Franklin Roosevelt was a dynamo of energy in his first 100 days, and the frenzy of activity that he created was itself important in building confidence and optimism in the face of growing panic. Roosevelt’s inaugural address promised “action, and action now.” He made liberal use of radio, the first president to have done so, to make sure that Americans were aware of what he was doing. But most of all, he passed legislation--lots of it, and not all of it good.

One of his first bills, the Economy Act, reduced government spending in such areas as veteran benefits and the salaries of federal employees--and it actually exacerbated the nation’s greatest problem, deflation. The National Industrial Recovery Act, the most popular legislative achievement of Roosevelt’s first 100 days, created a corporatist behemoth that also promoted deflation by artificially increasing prices without increasing incomes. Its failure was visible well before the Supreme Court struck it down in 1935.

But in those early days, Roosevelt did more good than harm. He saved the financial system from collapse, almost certainly the most important event in the first 100 days, and perhaps in the first two years, of the administration. The “banking holiday” he declared immediately after his inauguration, the passage of the Glass-Steagall Act (which created the Federal Deposit Insurance Corporation, and whose repeal in 1999 is often blamed for much of our own present crisis), and the birth of the Securities and Exchange Commission (the undermining of which in recent years contributed to the financial collapse)--together, these measures helped the nation’s financial institutions to survive, even if they did not immediately flourish. Other New Deal measures in these first months helped create a significant public works program, jobs for the unemployed, relief for people in need, and aid to the staggering farm economy.

The Obama administration didn’t push through the sheer number of initiatives of the New Deal’s first months--but its achievements are impressive nevertheless, and appear more likely to create a better ratio between good programs and bad ones. Roosevelt’s efforts to stimulate economic growth through public works and relief programs were trivial compared to the enormity of Obama’s stimulus package (which some critics feel is itself inadequate to the need). His effort to stabilize and strengthen the banks is still a work in progress--and a much more difficult task than the one Roosevelt faced--but it far exceeds in size and expense any such effort in our history. His first budget, not yet through Congress, marks the boldest change in public policy since at least 1980 and offers the first realistic hope of serious health care reform since 1994.

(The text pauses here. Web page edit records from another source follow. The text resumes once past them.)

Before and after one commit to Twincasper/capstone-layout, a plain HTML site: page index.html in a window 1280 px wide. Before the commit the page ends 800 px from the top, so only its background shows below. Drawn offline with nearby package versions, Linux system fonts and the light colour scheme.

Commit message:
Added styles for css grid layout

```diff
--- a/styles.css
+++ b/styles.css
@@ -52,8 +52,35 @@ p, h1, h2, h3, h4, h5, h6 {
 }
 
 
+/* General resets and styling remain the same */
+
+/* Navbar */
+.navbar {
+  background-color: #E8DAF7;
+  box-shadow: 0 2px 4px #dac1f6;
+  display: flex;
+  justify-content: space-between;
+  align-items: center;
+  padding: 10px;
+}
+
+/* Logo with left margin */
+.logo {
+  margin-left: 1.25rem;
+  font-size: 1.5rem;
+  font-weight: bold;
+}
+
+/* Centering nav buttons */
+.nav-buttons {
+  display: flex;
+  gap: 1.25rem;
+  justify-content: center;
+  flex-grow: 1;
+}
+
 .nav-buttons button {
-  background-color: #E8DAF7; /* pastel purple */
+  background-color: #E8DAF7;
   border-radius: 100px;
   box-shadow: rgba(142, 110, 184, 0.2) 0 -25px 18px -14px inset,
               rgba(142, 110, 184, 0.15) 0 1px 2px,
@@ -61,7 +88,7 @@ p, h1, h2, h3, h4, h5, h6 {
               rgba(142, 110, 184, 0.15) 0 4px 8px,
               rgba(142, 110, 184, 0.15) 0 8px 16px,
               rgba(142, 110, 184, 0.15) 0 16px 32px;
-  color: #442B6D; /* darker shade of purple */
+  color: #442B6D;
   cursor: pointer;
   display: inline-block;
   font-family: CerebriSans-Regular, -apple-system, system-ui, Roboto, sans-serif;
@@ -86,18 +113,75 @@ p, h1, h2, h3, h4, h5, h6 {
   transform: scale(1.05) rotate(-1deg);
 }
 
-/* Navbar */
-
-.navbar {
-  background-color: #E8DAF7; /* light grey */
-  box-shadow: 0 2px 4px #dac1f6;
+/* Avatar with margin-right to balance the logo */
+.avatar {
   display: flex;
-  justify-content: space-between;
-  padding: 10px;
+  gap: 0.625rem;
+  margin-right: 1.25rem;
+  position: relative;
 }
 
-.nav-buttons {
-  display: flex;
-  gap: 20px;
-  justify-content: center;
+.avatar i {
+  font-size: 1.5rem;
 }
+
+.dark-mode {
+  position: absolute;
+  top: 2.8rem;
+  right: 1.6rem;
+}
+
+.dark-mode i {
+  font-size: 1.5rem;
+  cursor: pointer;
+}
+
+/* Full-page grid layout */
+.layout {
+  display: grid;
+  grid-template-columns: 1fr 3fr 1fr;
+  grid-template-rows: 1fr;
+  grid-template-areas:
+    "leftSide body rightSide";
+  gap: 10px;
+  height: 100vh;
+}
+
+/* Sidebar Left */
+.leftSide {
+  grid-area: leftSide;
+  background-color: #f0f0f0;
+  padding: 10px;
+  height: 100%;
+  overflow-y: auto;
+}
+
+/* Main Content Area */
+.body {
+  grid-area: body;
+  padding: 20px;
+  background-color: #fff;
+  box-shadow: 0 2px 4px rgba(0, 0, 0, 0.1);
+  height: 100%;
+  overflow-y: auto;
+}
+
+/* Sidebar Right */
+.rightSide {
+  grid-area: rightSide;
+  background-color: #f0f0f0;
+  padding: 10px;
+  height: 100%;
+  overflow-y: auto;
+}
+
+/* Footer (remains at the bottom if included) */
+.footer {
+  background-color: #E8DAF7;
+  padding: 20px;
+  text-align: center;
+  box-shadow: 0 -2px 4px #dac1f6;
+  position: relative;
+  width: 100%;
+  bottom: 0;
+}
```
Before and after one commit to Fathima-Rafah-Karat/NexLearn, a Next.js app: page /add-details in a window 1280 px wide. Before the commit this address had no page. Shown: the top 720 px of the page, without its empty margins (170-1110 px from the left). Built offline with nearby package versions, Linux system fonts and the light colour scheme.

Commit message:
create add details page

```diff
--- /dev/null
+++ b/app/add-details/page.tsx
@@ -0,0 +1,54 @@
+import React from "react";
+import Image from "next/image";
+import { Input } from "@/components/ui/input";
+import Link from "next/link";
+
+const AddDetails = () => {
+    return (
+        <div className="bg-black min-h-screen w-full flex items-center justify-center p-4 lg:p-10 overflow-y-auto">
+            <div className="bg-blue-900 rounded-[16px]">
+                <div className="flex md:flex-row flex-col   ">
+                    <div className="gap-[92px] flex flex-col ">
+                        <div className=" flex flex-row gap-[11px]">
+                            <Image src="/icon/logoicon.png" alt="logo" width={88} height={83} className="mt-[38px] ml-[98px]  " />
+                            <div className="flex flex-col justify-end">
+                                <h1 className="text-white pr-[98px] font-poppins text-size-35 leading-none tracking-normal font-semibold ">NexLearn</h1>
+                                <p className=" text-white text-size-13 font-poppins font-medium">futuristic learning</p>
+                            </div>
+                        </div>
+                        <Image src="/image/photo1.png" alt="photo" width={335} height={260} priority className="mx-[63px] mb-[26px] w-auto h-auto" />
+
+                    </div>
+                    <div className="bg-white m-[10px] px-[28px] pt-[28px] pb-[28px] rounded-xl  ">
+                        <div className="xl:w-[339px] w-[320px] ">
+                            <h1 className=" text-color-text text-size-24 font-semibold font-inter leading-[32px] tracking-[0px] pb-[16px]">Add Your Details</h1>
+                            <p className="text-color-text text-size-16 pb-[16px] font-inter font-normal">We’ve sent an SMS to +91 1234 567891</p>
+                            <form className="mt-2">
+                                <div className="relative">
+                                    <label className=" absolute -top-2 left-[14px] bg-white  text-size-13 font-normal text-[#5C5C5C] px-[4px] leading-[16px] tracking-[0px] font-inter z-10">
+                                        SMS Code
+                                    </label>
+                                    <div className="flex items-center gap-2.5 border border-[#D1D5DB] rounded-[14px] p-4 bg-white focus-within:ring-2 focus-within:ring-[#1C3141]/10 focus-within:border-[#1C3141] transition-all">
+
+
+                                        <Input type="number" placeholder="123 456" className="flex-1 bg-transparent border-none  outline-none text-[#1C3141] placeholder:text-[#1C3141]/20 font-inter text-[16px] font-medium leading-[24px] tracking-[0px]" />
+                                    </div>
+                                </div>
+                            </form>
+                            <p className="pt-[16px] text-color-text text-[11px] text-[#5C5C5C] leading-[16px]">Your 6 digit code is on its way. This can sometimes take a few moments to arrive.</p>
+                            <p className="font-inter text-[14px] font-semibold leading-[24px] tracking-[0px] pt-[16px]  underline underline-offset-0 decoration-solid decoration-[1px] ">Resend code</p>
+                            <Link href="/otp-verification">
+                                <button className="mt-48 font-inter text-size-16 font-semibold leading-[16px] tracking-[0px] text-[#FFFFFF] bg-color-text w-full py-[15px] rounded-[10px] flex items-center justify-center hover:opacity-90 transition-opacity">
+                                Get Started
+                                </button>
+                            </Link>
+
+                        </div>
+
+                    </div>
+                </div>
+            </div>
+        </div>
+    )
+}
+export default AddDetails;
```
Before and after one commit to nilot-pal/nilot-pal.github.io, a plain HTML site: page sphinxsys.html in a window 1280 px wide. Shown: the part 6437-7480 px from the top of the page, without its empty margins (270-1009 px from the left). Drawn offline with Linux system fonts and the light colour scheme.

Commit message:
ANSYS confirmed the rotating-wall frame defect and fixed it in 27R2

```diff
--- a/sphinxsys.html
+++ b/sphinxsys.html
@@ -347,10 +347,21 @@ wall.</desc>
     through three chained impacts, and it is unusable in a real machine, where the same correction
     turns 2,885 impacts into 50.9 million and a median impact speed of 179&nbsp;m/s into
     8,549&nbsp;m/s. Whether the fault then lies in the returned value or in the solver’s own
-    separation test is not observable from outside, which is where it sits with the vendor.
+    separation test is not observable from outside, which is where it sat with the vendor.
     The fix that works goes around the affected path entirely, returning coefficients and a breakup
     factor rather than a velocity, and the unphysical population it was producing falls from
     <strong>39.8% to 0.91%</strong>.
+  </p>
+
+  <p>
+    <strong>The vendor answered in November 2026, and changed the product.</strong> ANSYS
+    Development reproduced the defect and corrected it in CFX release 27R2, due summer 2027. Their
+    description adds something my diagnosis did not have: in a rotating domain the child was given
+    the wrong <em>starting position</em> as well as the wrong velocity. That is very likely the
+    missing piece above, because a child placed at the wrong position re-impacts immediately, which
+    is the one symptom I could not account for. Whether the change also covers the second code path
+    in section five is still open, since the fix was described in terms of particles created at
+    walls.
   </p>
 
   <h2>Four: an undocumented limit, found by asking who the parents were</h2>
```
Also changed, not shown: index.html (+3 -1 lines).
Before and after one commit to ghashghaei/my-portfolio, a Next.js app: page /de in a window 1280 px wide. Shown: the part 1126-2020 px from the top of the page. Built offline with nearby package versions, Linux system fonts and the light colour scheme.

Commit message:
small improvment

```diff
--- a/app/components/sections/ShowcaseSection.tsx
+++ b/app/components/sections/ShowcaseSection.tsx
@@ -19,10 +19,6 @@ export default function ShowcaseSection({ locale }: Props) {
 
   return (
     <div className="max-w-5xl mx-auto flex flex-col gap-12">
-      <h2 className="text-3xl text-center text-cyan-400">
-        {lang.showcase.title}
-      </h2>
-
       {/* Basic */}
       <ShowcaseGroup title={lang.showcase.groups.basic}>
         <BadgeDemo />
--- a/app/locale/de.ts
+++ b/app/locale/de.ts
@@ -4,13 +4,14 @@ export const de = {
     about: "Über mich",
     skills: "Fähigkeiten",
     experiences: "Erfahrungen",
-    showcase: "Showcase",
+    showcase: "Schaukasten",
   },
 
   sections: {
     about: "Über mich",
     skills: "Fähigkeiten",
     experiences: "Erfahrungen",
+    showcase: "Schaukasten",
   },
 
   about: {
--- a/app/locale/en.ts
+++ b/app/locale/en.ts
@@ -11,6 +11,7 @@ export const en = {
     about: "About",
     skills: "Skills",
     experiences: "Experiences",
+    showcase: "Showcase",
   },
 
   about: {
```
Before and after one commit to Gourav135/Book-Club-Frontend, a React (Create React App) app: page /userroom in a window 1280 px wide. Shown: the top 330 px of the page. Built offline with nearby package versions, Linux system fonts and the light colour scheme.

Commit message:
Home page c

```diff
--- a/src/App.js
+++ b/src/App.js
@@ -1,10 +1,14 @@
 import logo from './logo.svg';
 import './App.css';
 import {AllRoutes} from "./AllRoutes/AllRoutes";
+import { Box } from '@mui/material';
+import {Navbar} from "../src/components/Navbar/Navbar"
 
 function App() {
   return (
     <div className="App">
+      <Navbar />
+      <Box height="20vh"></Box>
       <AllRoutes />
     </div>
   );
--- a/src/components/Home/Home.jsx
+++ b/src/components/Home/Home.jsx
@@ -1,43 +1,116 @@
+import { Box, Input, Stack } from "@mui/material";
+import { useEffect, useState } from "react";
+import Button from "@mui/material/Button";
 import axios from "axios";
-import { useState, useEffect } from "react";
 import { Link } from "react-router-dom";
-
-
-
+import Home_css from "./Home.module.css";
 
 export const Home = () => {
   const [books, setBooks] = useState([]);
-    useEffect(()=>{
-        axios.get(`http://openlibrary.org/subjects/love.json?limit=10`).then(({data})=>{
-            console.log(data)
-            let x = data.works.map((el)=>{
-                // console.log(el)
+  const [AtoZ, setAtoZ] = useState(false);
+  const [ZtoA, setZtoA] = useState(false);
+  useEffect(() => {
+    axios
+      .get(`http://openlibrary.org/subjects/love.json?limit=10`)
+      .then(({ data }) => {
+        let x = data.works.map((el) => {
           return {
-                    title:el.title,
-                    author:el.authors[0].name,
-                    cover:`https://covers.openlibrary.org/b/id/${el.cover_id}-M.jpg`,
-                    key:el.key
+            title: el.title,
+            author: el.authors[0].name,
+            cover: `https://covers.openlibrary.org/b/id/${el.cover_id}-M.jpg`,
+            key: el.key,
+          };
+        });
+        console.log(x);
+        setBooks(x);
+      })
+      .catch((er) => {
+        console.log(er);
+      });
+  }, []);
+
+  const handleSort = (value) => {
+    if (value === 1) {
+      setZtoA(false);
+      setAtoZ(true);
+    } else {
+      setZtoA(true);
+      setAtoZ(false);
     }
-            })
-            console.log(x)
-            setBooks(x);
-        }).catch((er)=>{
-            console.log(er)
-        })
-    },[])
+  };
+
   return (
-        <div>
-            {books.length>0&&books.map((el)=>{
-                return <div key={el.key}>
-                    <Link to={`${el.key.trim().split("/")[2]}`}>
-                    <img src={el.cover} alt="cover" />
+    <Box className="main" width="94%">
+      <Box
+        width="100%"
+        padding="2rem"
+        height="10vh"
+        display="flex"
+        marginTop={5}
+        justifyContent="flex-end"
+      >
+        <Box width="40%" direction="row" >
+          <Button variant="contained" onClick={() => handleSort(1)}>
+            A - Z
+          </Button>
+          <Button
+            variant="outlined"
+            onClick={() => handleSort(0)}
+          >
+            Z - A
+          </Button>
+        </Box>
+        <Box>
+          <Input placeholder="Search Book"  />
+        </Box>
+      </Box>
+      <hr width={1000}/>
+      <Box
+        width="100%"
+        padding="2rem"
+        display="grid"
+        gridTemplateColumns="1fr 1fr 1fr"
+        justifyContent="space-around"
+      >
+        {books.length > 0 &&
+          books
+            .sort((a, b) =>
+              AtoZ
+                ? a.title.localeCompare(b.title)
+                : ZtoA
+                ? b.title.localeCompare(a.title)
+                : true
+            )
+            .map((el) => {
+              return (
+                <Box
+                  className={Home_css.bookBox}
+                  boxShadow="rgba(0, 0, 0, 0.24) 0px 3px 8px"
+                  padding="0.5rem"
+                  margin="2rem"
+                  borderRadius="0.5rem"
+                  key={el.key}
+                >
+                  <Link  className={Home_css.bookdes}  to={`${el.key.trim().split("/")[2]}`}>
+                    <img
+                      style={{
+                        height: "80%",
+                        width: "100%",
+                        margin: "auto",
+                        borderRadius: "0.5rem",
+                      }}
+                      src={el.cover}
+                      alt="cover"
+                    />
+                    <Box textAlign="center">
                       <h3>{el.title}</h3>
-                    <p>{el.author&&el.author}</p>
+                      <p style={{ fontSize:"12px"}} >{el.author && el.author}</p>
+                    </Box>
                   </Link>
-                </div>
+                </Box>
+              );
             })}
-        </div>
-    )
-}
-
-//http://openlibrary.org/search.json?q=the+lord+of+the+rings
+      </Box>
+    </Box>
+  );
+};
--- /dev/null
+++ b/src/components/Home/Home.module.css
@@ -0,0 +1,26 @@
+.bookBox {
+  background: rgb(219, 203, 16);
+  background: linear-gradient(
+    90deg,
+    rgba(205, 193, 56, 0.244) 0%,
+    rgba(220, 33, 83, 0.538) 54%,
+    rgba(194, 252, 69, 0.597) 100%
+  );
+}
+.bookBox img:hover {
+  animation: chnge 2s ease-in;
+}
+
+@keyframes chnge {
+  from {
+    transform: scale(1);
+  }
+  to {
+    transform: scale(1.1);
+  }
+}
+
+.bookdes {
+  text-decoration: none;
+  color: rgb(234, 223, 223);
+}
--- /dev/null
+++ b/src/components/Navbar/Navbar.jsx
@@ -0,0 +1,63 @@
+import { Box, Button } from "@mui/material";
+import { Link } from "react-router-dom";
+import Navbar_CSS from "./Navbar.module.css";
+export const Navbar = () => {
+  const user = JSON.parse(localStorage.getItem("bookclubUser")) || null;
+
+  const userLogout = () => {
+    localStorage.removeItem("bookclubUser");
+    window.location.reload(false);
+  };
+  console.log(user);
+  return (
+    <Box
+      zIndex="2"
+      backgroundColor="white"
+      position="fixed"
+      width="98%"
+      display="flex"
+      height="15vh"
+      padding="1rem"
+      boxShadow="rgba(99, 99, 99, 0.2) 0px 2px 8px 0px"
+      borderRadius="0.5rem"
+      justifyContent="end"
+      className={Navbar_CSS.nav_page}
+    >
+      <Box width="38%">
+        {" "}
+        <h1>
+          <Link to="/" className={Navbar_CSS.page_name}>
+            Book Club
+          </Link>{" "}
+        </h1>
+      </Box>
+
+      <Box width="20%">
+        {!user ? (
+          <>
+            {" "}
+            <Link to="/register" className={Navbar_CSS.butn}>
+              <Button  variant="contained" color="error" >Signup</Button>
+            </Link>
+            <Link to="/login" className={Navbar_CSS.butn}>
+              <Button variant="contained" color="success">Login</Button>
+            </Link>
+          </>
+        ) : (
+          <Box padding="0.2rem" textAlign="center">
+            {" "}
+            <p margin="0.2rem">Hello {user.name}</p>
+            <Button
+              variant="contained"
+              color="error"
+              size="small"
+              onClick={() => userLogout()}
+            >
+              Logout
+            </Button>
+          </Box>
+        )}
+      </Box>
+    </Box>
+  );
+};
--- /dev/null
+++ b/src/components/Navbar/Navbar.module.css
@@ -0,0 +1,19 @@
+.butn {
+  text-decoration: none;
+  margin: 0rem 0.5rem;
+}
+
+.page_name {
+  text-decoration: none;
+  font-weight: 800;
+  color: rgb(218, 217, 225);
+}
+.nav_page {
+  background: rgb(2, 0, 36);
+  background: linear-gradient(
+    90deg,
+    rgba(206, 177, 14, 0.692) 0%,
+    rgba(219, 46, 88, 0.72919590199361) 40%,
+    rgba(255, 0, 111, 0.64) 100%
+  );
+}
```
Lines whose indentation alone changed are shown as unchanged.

Roosevelt in his first 100 days had few international challenges, other than avoiding bad proposals from Britain and other ailing nations. Obama faces a much more bewildering array of foreign policy problems. And while no major victories, military or diplomatic, are yet in sight, he has significantly changed the tone and image of American internationalism in ways that should make future progress more likely. He has repudiated the use of torture (and made public official documents confirming its use), reduced some of the discredited hype over the “war on terror,” treated friends and potential antagonists alike with courtesy and respect, and created a cool and pragmatic approach to America’s role in the world that has softened the often ideological and inflexible policies of the recent past.

Perhaps most importantly, Obama has taken a shaken nation, deeply disillusioned with government, and helped it believe again that politics is not necessarily a dirty word, that progress can be made, and that government can at least sometimes be trusted. Just as Roosevelt helped create confidence through his “fireside chats” on the radio, Obama has proved to be an exceptional communicator on television, radio, and the Internet.

Effective communication was crucial to Roosevelt, because his first 100 days were important less for their achievements than for the political power they gave him to confront the more daunting tasks that still awaited. Obama, similarly, is going to need all the accumulated goodwill of his first 100 days to address the terrible problems that stand before him: two intractable wars, a continuing financial crisis, the prospect of nuclear enemies, and dangers we don’t even know about yet (like the flu a week ago). The 100 days are over, and the real work is still to come.

Alan Brinkley is provost and Allan Nevins Professor of History at Columbia.

By Alan Brinkley